Work to complete> Each line in the data holding "tracking" should be listed.

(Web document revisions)
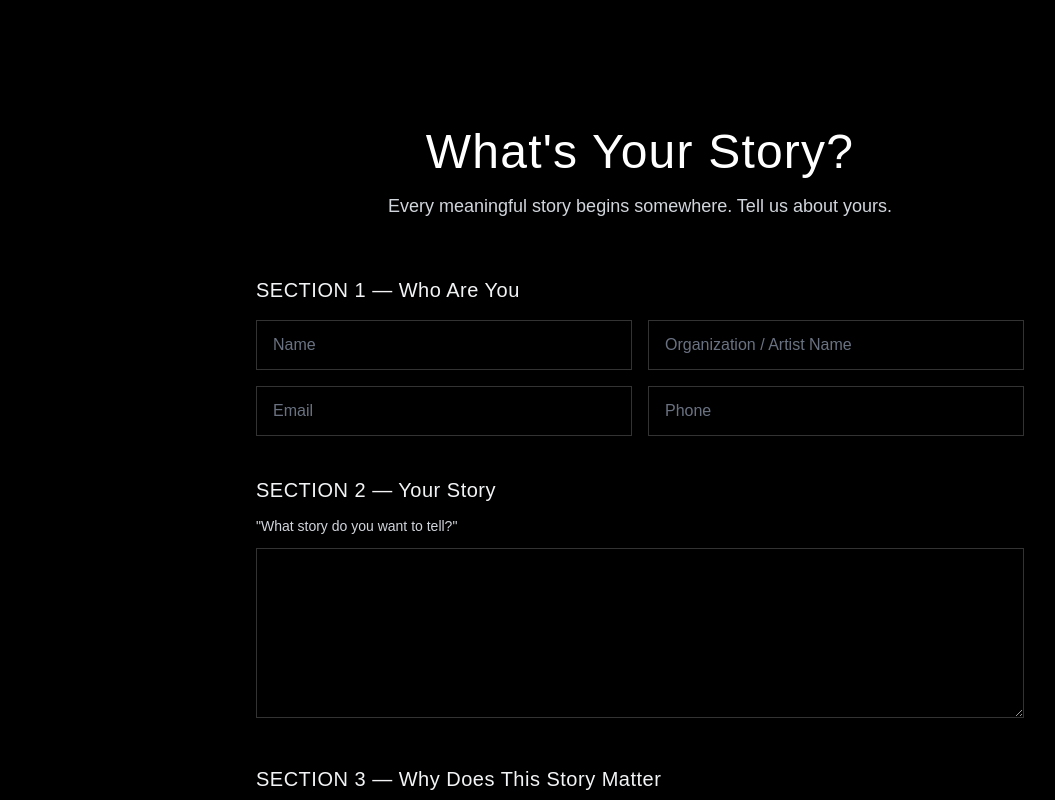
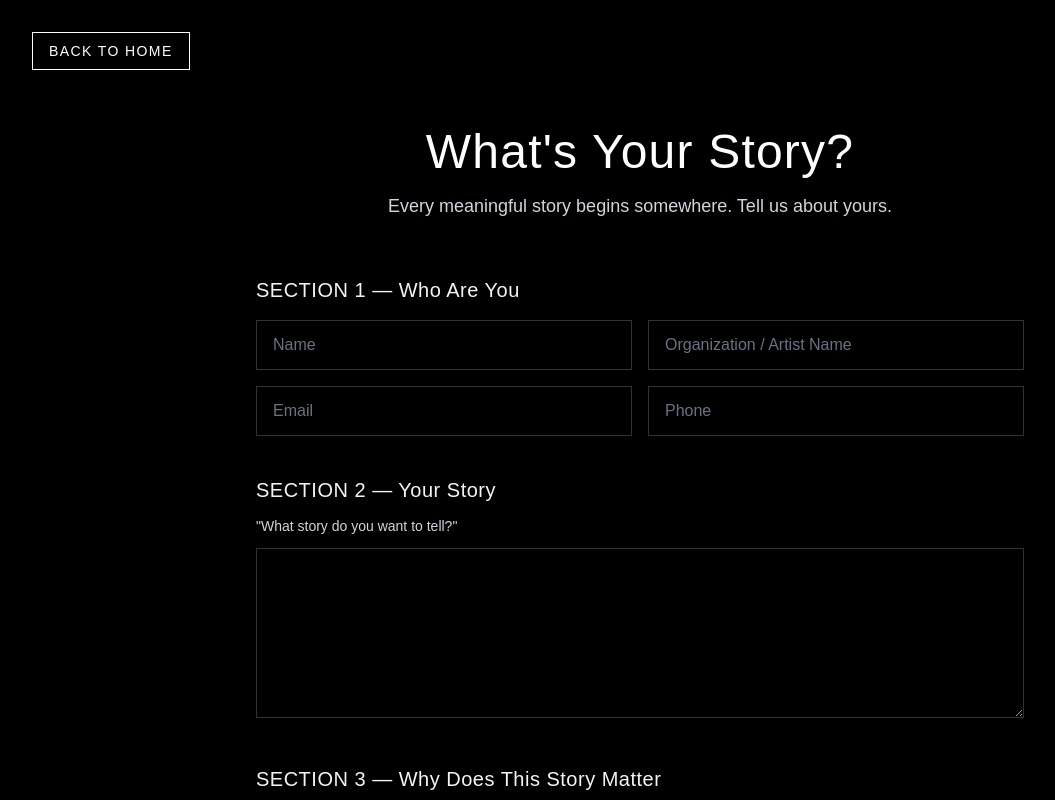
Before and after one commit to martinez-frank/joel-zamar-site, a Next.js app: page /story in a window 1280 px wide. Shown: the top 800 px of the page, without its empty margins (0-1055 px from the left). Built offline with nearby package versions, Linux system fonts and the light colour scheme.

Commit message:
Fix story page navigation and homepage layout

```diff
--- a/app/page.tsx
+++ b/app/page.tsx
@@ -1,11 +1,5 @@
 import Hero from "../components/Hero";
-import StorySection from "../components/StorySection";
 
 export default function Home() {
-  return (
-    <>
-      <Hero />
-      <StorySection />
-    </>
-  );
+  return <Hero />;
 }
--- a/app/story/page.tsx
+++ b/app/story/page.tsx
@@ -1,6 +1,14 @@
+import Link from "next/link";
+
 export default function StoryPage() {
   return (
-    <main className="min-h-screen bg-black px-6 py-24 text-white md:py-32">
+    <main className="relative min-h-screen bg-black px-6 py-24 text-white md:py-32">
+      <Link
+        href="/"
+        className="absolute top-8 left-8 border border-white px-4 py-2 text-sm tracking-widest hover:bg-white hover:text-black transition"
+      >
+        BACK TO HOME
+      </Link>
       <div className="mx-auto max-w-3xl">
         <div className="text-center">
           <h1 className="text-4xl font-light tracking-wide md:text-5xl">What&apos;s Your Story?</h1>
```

Solution to the problem>
+        className="absolute top-8 left-8 border border-white px-4 py-2 text-sm tracking-widest hover:bg-white hover:text-black transition"
           <h1 className="text-4xl font-light tracking-wide md:text-5xl">What&apos;s Your Story?</h1>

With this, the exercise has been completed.